# Work request:
What is the number of lines in the listing below that contain the word "shown"? Give only that number.

Segment Start: Records for processing

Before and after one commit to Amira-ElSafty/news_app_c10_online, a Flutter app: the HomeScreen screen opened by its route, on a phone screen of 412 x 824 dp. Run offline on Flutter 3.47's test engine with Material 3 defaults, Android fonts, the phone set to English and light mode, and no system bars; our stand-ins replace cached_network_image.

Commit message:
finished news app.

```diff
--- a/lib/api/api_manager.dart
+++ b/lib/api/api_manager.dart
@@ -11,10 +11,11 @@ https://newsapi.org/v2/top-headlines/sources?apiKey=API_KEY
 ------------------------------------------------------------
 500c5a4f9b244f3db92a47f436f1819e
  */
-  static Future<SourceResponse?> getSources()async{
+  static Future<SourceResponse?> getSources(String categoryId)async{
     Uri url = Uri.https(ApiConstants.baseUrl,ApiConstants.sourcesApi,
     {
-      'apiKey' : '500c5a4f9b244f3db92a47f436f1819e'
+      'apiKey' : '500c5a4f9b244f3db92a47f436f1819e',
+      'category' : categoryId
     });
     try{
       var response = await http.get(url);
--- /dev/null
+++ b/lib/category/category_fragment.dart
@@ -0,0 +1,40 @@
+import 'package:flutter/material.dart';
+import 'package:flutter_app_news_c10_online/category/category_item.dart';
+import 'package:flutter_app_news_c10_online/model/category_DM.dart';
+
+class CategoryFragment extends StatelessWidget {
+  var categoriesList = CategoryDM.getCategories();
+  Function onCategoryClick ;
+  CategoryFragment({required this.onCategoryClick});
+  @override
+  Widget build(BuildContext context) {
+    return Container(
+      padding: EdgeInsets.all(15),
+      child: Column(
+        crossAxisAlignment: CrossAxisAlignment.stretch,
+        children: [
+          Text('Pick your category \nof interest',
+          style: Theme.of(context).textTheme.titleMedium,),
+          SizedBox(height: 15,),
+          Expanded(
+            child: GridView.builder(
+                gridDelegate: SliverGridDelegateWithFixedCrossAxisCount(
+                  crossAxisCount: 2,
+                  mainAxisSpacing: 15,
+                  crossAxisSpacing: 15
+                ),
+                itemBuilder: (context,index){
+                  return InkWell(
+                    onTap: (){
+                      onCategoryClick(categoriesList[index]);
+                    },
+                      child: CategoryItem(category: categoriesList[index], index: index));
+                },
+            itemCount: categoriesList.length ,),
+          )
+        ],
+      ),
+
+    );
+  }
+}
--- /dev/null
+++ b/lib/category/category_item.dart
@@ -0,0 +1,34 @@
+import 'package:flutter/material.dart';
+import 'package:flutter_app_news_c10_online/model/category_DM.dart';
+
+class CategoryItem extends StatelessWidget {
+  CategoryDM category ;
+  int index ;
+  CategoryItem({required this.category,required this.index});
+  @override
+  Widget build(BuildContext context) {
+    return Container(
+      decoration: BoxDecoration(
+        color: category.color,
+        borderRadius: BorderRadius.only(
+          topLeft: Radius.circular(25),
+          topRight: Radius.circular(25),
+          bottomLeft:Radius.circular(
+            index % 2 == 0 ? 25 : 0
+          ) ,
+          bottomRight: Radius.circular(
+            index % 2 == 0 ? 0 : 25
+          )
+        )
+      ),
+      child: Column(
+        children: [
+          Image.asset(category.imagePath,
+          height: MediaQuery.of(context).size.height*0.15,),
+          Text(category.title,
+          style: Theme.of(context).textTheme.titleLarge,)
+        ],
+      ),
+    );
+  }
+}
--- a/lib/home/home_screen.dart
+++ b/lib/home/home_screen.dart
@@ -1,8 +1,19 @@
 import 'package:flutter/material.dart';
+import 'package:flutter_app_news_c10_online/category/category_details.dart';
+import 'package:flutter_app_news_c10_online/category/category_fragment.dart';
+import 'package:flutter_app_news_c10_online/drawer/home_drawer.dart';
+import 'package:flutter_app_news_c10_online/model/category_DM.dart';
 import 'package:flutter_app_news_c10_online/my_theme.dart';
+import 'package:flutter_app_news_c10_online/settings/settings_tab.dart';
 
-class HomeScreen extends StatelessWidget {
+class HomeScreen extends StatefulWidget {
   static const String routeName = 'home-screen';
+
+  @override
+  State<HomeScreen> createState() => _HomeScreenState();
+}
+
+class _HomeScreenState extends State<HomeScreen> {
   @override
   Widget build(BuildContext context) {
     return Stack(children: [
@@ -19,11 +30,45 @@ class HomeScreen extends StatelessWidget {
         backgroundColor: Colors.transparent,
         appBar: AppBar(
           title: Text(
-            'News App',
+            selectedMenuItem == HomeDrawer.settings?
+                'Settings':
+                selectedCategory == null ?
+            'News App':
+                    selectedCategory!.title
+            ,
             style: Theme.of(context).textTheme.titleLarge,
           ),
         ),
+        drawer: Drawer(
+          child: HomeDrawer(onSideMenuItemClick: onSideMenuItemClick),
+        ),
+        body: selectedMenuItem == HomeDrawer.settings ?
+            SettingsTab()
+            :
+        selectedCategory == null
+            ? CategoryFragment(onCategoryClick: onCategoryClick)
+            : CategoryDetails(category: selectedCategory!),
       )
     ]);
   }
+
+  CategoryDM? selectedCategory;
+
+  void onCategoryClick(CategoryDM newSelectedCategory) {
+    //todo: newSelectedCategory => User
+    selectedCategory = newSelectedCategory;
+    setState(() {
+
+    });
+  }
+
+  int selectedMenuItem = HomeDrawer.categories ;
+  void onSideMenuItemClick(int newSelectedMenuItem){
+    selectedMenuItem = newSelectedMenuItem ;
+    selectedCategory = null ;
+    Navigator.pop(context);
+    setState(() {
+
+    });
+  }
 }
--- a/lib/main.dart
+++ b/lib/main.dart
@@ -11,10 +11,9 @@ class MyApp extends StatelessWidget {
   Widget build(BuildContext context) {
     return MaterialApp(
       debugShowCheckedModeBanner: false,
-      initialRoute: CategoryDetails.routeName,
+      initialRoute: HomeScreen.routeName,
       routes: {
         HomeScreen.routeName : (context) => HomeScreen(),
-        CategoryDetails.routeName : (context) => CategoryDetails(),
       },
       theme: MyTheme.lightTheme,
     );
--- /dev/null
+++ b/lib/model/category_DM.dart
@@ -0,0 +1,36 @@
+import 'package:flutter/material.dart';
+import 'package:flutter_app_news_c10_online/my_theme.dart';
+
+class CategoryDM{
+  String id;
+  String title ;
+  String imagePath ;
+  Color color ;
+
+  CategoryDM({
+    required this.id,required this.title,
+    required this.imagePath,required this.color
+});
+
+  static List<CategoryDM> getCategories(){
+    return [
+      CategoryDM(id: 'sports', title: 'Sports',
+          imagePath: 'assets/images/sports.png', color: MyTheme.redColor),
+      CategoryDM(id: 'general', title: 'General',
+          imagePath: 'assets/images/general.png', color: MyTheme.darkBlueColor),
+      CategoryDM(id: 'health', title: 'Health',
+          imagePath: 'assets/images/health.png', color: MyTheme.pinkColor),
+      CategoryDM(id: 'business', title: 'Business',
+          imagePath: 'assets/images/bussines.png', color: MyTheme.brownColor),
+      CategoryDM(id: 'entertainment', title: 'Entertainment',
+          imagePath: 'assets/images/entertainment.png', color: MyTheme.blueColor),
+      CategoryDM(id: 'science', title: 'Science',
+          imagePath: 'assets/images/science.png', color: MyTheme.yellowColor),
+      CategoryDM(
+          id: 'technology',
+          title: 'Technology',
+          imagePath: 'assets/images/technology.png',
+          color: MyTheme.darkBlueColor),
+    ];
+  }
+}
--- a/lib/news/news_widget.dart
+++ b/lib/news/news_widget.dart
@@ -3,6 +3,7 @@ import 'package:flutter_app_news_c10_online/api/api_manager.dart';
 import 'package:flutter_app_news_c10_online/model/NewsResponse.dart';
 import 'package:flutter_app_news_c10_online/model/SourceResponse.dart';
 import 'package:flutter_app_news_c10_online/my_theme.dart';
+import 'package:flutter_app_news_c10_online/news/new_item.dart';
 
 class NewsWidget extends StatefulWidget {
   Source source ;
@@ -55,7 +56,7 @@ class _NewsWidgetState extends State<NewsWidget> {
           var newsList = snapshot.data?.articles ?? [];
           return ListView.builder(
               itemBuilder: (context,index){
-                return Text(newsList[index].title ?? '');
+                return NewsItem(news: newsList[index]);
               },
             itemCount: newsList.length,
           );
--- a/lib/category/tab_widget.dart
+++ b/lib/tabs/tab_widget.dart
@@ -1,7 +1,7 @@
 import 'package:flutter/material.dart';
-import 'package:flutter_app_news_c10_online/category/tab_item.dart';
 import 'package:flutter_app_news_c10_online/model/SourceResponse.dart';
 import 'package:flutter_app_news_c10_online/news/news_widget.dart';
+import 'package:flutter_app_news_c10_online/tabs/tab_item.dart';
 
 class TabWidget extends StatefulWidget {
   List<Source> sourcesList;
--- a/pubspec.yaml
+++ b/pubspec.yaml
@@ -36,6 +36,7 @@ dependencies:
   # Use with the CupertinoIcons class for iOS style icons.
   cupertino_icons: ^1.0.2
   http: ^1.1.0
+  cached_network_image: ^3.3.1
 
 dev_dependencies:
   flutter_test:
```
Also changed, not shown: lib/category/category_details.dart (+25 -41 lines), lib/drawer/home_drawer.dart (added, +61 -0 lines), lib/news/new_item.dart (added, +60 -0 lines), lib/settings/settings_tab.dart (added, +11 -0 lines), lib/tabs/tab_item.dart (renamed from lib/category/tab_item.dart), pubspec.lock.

Segment End: Records for processing
Segment Start: Records for processing

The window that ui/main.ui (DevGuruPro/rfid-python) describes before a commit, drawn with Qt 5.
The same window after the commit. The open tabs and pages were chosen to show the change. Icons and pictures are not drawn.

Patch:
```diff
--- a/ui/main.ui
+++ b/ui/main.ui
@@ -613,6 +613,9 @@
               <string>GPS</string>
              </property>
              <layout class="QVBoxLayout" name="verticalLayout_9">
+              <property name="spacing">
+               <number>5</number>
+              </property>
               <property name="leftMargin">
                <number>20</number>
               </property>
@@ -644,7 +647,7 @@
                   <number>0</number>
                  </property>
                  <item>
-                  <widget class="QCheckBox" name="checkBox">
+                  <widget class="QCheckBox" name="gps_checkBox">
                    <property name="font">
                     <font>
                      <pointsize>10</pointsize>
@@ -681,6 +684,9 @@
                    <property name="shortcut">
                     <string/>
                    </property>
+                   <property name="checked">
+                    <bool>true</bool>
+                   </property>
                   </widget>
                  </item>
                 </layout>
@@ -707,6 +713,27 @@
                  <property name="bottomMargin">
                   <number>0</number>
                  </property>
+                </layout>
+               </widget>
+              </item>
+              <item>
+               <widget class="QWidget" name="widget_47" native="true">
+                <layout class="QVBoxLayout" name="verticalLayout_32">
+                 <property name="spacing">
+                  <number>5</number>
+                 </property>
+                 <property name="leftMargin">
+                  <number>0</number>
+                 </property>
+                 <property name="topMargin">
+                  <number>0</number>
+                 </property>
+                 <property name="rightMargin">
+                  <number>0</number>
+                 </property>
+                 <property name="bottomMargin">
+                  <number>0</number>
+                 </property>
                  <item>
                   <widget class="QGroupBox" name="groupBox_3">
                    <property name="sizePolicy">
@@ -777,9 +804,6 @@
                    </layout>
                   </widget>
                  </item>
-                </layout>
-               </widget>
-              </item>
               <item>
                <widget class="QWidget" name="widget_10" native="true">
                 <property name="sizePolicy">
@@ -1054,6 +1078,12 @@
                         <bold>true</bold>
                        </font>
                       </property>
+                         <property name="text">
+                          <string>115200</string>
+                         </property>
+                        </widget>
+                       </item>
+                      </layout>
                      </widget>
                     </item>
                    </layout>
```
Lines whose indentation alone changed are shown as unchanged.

Segment End: Records for processing

# Your solution:
2